Fresh off the European newswires, reports out of Italy are tipping motorcycle manufacturer MV Agusta as looking to offer up to 30% of the company on the stock market. If true, the move would make good on MV Agusta’s hope of going public by 2016 — noticeably quite ahead of schedule.

Additionally, reports out of Germany are also indicating that Daimler AG (owner of Mercedes-Benz), is looking for a minority stake in MV Agusta, and approached the Italian company these past few weeks about that possibility — a move not to dissimilar to the one that saw Audi AG acquire Ducati Motor Holding.

Asphalt & Rubber readers will remember that Daimler was heavily rumored to be in talks with Ducati about the Italian company’s acquisition, going even as far as to establish a strategic partnership with the AMG performance brand.

With Audi wooing Ducati away from Mercedes-Benz, it would seem the Stuttgart-based company has looked elsewhere in the country shaped like a boot for its Cinderella.

Today’s news isn’t the first time we’ve heard Daimler’s name used in conjunction with an MV Agusta purchase or investment, but it is the most credible report we have seen on the matter thus far.

In some ways the idea of an MV Agusta IPO seems ridiculous, as the Italian brand is far from flourishing, despite its efforts to build volume off its new line of three-cylinder motorcycles. However, MV Agusta has seen growth, and its latest batch of machines have been the best to come out of Varese in a long, long, long while.

On the other side of the coin, MV Agusta could see success if it could find a strong financial backing, something it’s been unable to do since it was reacquired by the Castiglioni family from Harley-Davidson.

Cleared of debt, retooled for modern manufacturing, and with a bevy of models under development, the single greatest factor holding back MV Agusta has been the company’s inability to secure credit from banks, even in Italy.

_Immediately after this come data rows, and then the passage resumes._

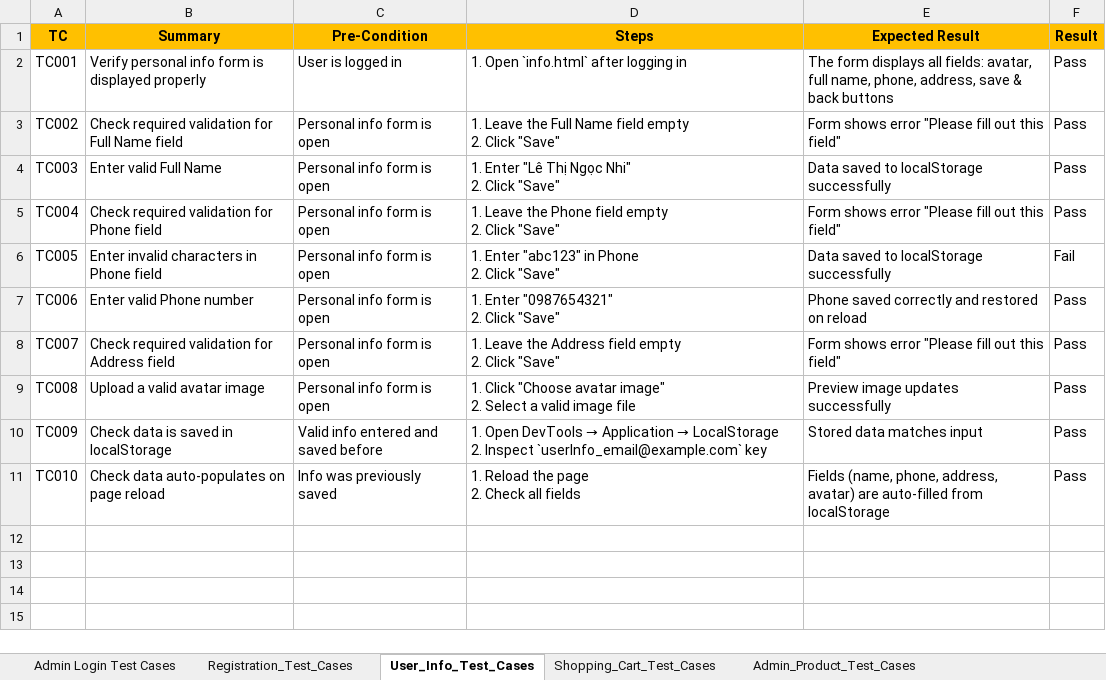
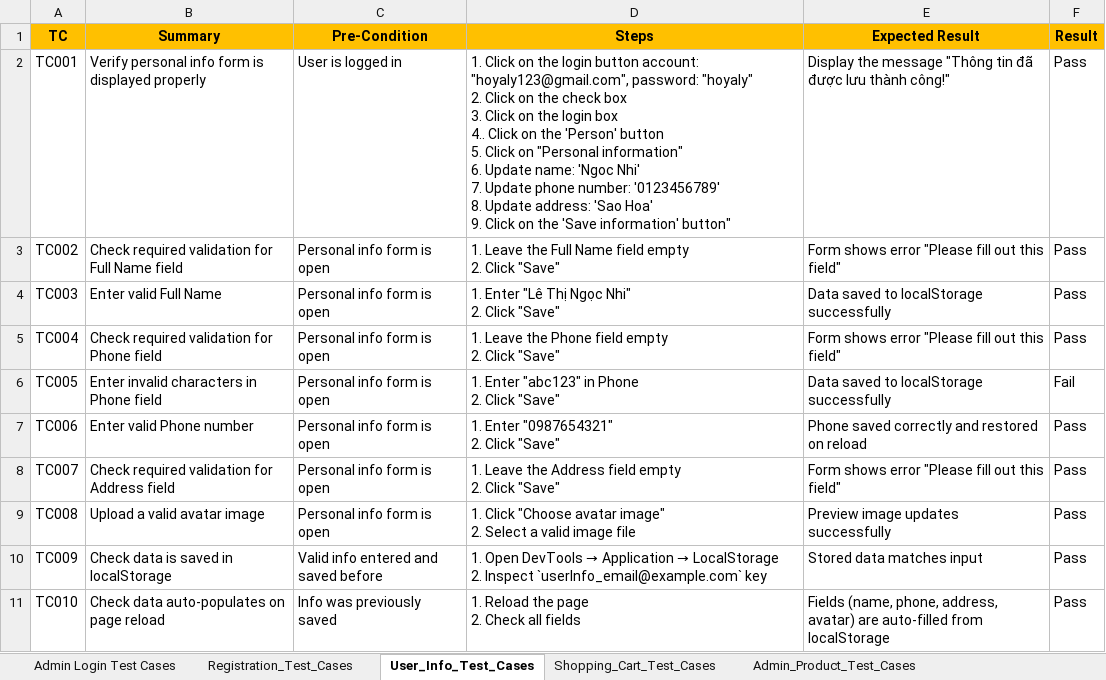
Before and after one commit to Hoyaly/FastCat, an Excel workbook: Testcase All.xlsx, sheet User_Info_Test_Cases, drawn as a sheet; values as stored, in another font and other column widths than the file's, no borders; ↵ is a line break in a cell; the diff names each change by its address in the sheet, - before the commit and + after, or states it on an @@ line.

```diff
--- a/Testcase All.xlsx (sheet User_Info_Test_Cases)
+++ b/Testcase All.xlsx (sheet User_Info_Test_Cases)
-D2 (Steps): 1. Open `info.html` after logging in
+D2 (Steps): 1. Click on the login button account: "hoyaly123@gmail.com", password: "hoyaly" ↵ 2. Click on the check box ↵ 3. Click on the login box ↵ 4.. Click on the 'Person' button ↵ 5. Click on "Personal information" ↵ 6. Update name: 'Ngoc Nhi' ↵ 7. Update phone number: '0123456789' ↵ 8. Update address: 'Sao Hoa' ↵ 9. Click on the 'Save information' button"
-E2 (Expected Result): The form displays all fields: avatar, full name, phone, address, save & back buttons
+E2 (Expected Result): Display the message "Thông tin đã được lưu thành công!"
```
Also changed, not shown: sheet Admin_Product_Test_Cases, sheet Shopping_Cart_Test_Cases, 4 other files.
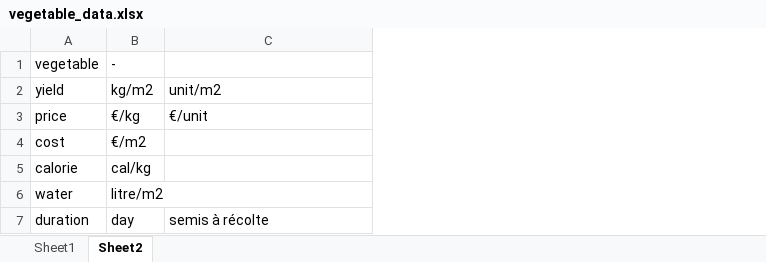
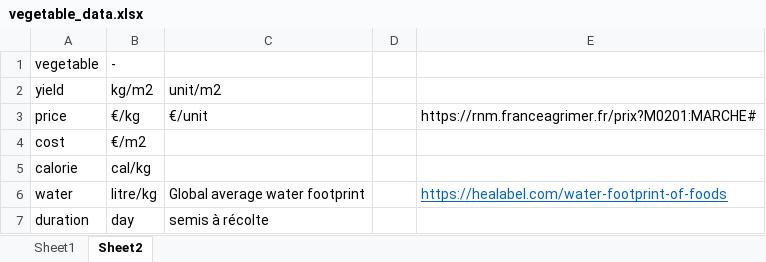
Before and after one commit to guillaumelobet/opti_maraich, an Excel workbook: www/vegetable_data.xlsx, sheet Sheet2, drawn as a sheet; values as stored, in another font and other column widths than the file's, no borders; the diff names each change by its address in the sheet, - before the commit and + after, or states it on an @@ line.

```diff
--- a/www/vegetable_data.xlsx (sheet Sheet2)
+++ b/www/vegetable_data.xlsx (sheet Sheet2)
+column D, empty
+column E, rows 3-6: https://rnm.franceagrimer.fr/prix?M0201:MARCHE# |  |  | https://healabel.com/water-footprint-of-foods
-B6: litre/m2
+B6: litre/kg
-C6: (empty)
+C6: Global average water footprint
```
Also changed, not shown: sheet Sheet1.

Needing to build the brand outside of Italy, investing particularly in customer support, inventory supply, and dealership expansion, an infusion of capital from a public offering, or from an investment from a company like Daimler, would go a long way to making MV Agusta a stable brand and powerful manufacturer.

In some circles, that could even be considered a prudent investment for Daimler, outside of the environmental and regulatory advantages four-wheel brands have with owning two-wheeled marques. There is also the little matter of Daimler being the only German car manufacturer without a motorcycle brand in its wings, assuming that the Germans even pay attention to such details.

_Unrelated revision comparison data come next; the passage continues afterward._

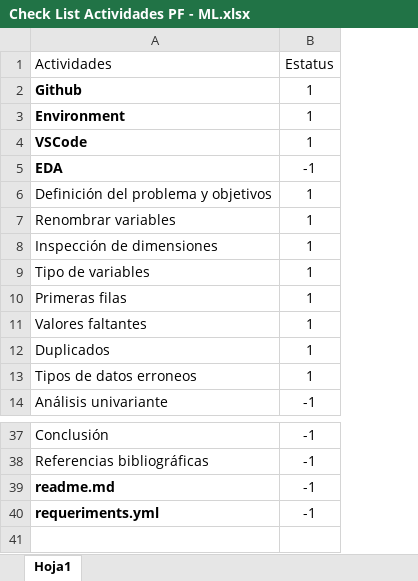
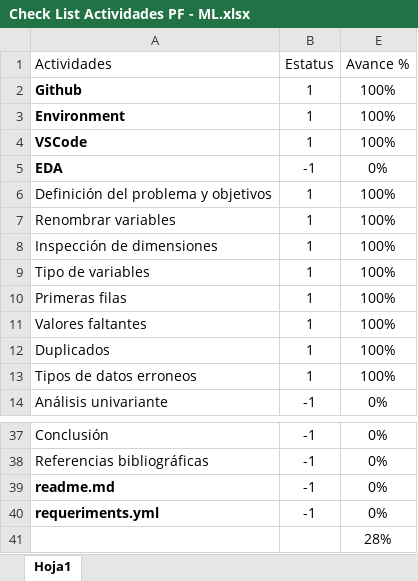
Before and after one commit to sgurdian/ml_default_credit_card_clients, an Excel workbook: data/raw/Check List Actividades PF - ML.xlsx, sheet Hoja1, drawn as a sheet; only a part is shown, gaps mark what is left out; values as stored, in another font and other column widths than the file's, no borders; conditional formats and table styles not drawn; the diff names each change by its address in the sheet, - before the commit and + after, or states it on an @@ line.

Commit message:
avance analisis EDA

```diff
--- a/data/raw/Check List Actividades PF - ML.xlsx (sheet Hoja1)
+++ b/data/raw/Check List Actividades PF - ML.xlsx (sheet Hoja1)
+column E (Avance %), rows 2-14: 100% | 100% | 100% | 0% | 100% | 100% | 100% | 100% | 100% | 100% | 100% | 100% | 0%; rows 37-40: all 0%
+row 41:  |  | 28%
```
Also changed, not shown: hidden cells, 1 other file.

So far no one from Daimler or MV Agusta is talking about the rumors, but it’s certainly an interesting story that is developing. Stay tuned for more information as we get it.

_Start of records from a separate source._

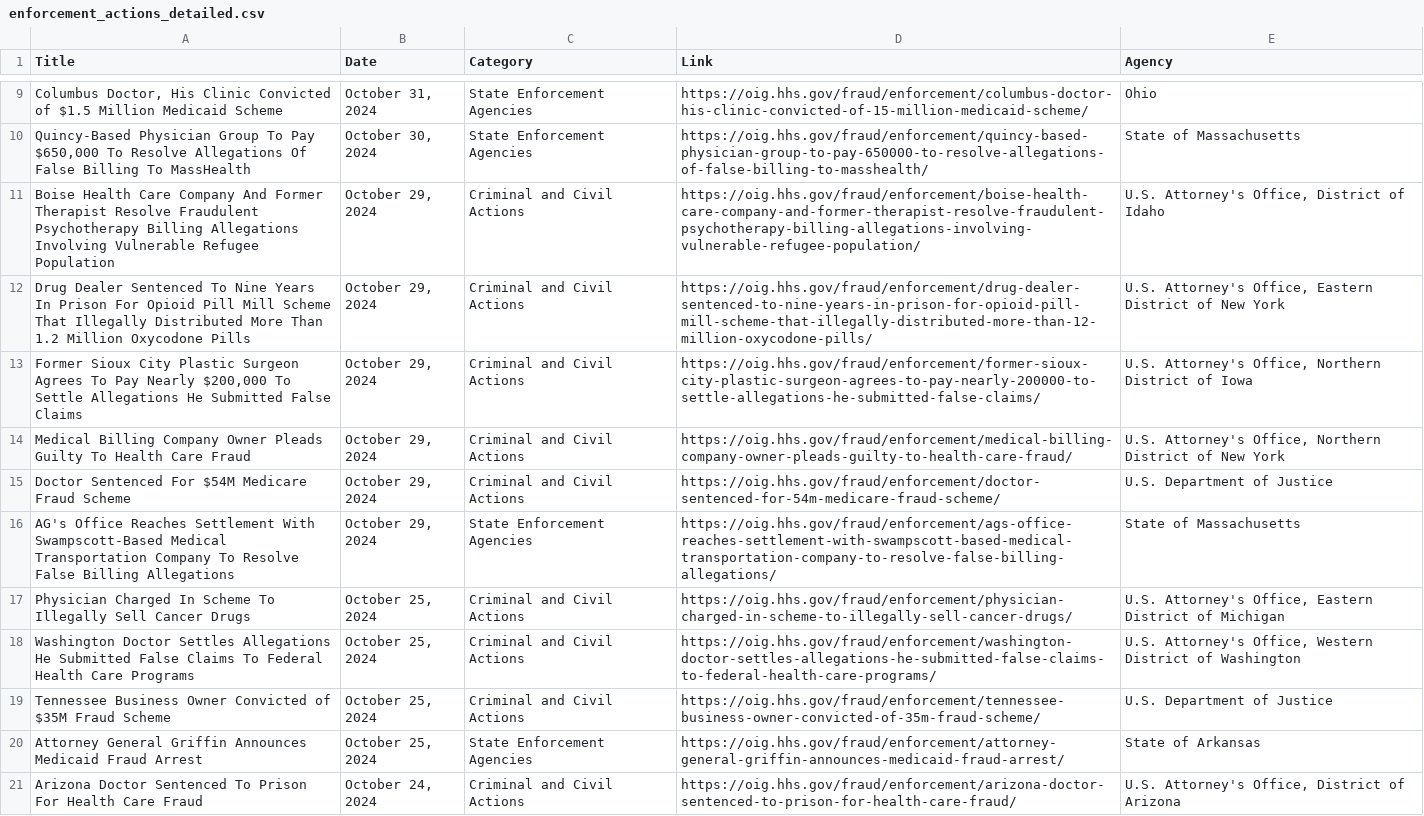
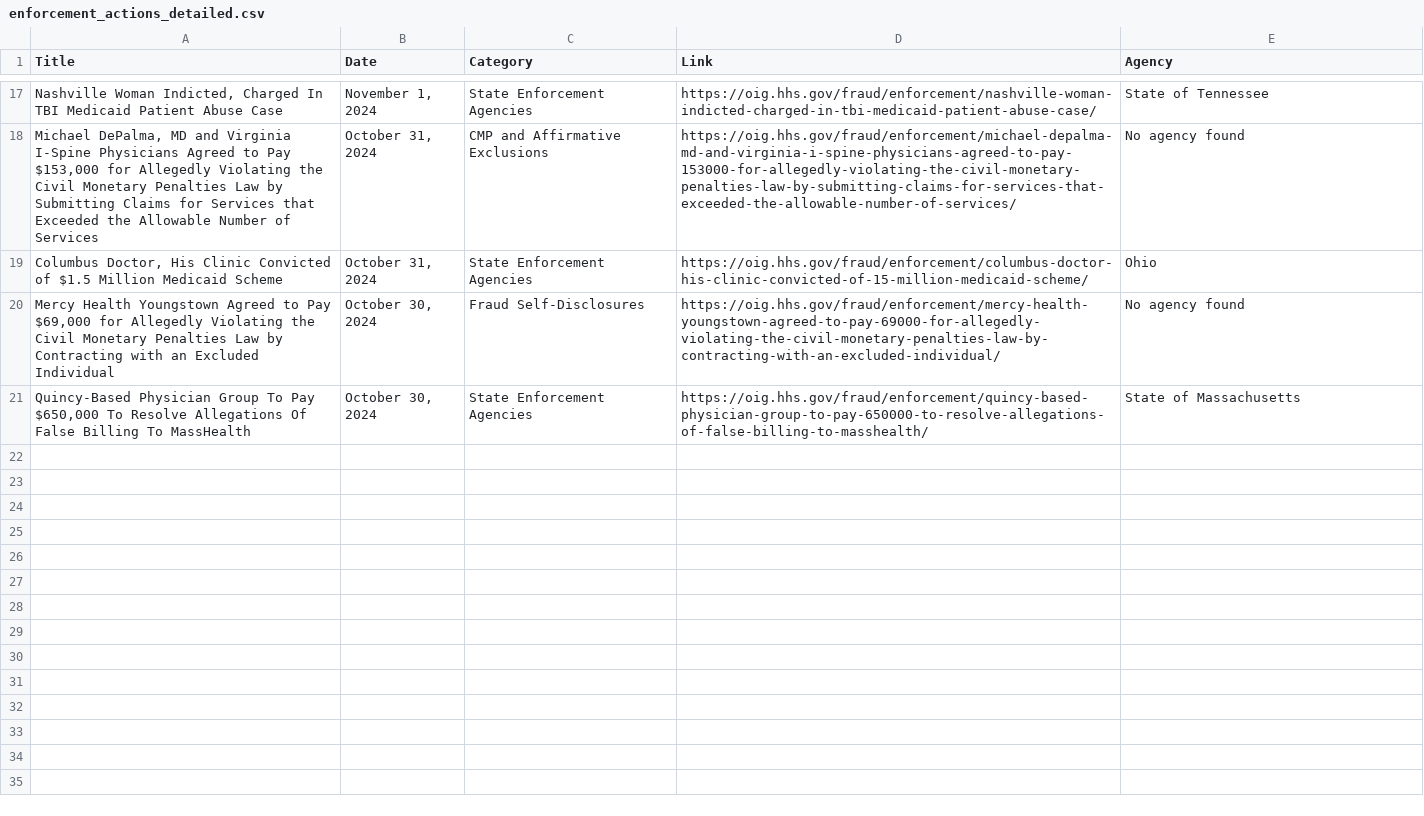
Before and after one commit to jameswkj/Kajie-Griffin-ps5, a CSV file: enforcement_actions_detailed.csv, drawn as a sheet; only a part is shown, gaps mark what is left out; removed rows and columns are numbered as before the commit, all else as after; the diff covers the shown part only; the diff names each change by its address in the sheet, - before the commit and + after, or states it on an @@ line.

```diff
--- a/enforcement_actions_detailed.csv
+++ b/enforcement_actions_detailed.csv
+row 17: Nashville Woman Indicted, Charged In TBI Medicaid Patient Abuse Case | November 1, 2024 | State Enforcement Agencies | https://oig.hhs.gov/fraud/enforcement/nashville-woman-indicted-charged-in-tbi-medicaid-patient-abuse-case/ | State of Tennessee
+row 18: Michael DePalma, MD and Virginia I-Spine Physicians Agreed to Pay $153,000 for Allegedly Violating the Civil Monetary Penalties Law by Submitting Claims for Services that Exceeded the Allowable Number of Services | October 31, 2024 | CMP and Affirmative Exclusions | https://oig.hhs.gov/fraud/enforcement/michael-depalma-md-and-virginia-i-spine-physicians-agreed-to-pay-153000-for-allegedly-violating-the-civil-monetary-penalties-law-by-submitting-claims-for-services-that-exceeded-the-allowable-number-of-services/ | No agency found
+row 20: Mercy Health Youngstown Agreed to Pay $69,000 for Allegedly Violating the Civil Monetary Penalties Law by Contracting with an Excluded Individual | October 30, 2024 | Fraud Self-Disclosures | https://oig.hhs.gov/fraud/enforcement/mercy-health-youngstown-agreed-to-pay-69000-for-allegedly-violating-the-civil-monetary-penalties-law-by-contracting-with-an-excluded-individual/ | No agency found
-row 11: Boise Health Care Company And Former Therapist Resolve Fraudulent Psychotherapy Billing Allegations Involving Vulnerable Refugee Population | October 29, 2024 | Criminal and Civil Actions | https://oig.hhs.gov/fraud/enforcement/boise-health-care-company-and-former-therapist-resolve-fraudulent-psychotherapy-billing-allegations-involving-vulnerable-refugee-population/ | U.S. Attorney's Office, District of Idaho
-row 12: Drug Dealer Sentenced To Nine Years In Prison For Opioid Pill Mill Scheme That Illegally Distributed More Than 1.2 Million Oxycodone Pills | October 29, 2024 | Criminal and Civil Actions | https://oig.hhs.gov/fraud/enforcement/drug-dealer-sentenced-to-nine-years-in-prison-for-opioid-pill-mill-scheme-that-illegally-distributed-more-than-12-million-oxycodone-pills/ | U.S. Attorney's Office, Eastern District of New York
-row 13: Former Sioux City Plastic Surgeon Agrees To Pay Nearly $200,000 To Settle Allegations He Submitted False Claims | October 29, 2024 | Criminal and Civil Actions | https://oig.hhs.gov/fraud/enforcement/former-sioux-city-plastic-surgeon-agrees-to-pay-nearly-200000-to-settle-allegations-he-submitted-false-claims/ | U.S. Attorney's Office, Northern District of Iowa
-row 14: Medical Billing Company Owner Pleads Guilty To Health Care Fraud | October 29, 2024 | Criminal and Civil Actions | https://oig.hhs.gov/fraud/enforcement/medical-billing-company-owner-pleads-guilty-to-health-care-fraud/ | U.S. Attorney's Office, Northern District of New York
-row 15: Doctor Sentenced For $54M Medicare Fraud Scheme | October 29, 2024 | Criminal and Civil Actions | https://oig.hhs.gov/fraud/enforcement/doctor-sentenced-for-54m-medicare-fraud-scheme/ | U.S. Department of Justice
-row 16: AG's Office Reaches Settlement With Swampscott-Based Medical Transportation Company To Resolve False Billing Allegations | October 29, 2024 | State Enforcement Agencies | https://oig.hhs.gov/fraud/enforcement/ags-office-reaches-settlement-with-swampscott-based-medical-transportation-company-to-resolve-false-billing-allegations/ | State of Massachusetts
-row 17: Physician Charged In Scheme To Illegally Sell Cancer Drugs | October 25, 2024 | Criminal and Civil Actions | https://oig.hhs.gov/fraud/enforcement/physician-charged-in-scheme-to-illegally-sell-cancer-drugs/ | U.S. Attorney's Office, Eastern District of Michigan
-row 18: Washington Doctor Settles Allegations He Submitted False Claims To Federal Health Care Programs | October 25, 2024 | Criminal and Civil Actions | https://oig.hhs.gov/fraud/enforcement/washington-doctor-settles-allegations-he-submitted-false-claims-to-federal-health-care-programs/ | U.S. Attorney's Office, Western District of Washington
-row 19: Tennessee Business Owner Convicted of $35M Fraud Scheme | October 25, 2024 | Criminal and Civil Actions | https://oig.hhs.gov/fraud/enforcement/tennessee-business-owner-convicted-of-35m-fraud-scheme/ | U.S. Department of Justice
-row 20: Attorney General Griffin Announces Medicaid Fraud Arrest | October 25, 2024 | State Enforcement Agencies | https://oig.hhs.gov/fraud/enforcement/attorney-general-griffin-announces-medicaid-fraud-arrest/ | State of Arkansas
-row 21: Arizona Doctor Sentenced To Prison For Health Care Fraud | October 24, 2024 | Criminal and Civil Actions | https://oig.hhs.gov/fraud/enforcement/arizona-doctor-sentenced-to-prison-for-health-care-fraud/ | U.S. Attorney's Office, District of Arizona
```
Also changed, not shown: 8 added rows elsewhere in this file, enforcement_actions.csv, 3 other files.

Source: Boersen-Zeitung (Sub. Required), Reuters, & Debeurs

  • AHA

    Interesting. You’ve got to think a minority holding from Daimler Benz would be a far more stable and therefore attractive prospect than the ever-changing moods of people fixated by p/e ratios and the like.

    Makes me wonder again why VW-Audi and now Daimler never bought KTM, who went to Bajaj instead. Wolfsburg & Stuttgart look to Piedmont. Austria looks to India. Geography is a funny thing.

    Perhaps Hr. Pierer was too tough a negotiator for their C-suite egos?

  • Damn

    smart again! because history learns that it can hurt buying or investing in MV. because you always get a share of your money back. ABOUT 1$

  • Damn

    can must be can’t

  • JS

    Damn, I think you were right the first time.

    Jensen, any reporting on WSBK this weekend? you know the AMERICAN round. It seems to have become a neglected championship on this site lately. I don’t even remember your own countryman PJ Jacobson getting a mention when he scored his first podium in World Supersport.

  • akatsuki

    MV Agusta isn’t Ducati, and this is a poor move for MB. They’d be better off with Triumph or Aprilia or someone who actually makes bikes that don’t just sell on “character”…

  • Well.. if they can stabilize MV it may not be a bad move.. MV is a great brand with potential that has not been properly utilized for my entire adult life (I’m 27).

    MV’s biggest problems are: Dealer Network & Servicing (see dealer network).

    If this can be addressed.. they have a unique product that I believe there is room for in the USA at least.. look at what Ducati have done in their growth despite the economy’s downturn the past few years.

    I wish them the best.. I’m a motorcyclist and the more options we have the better..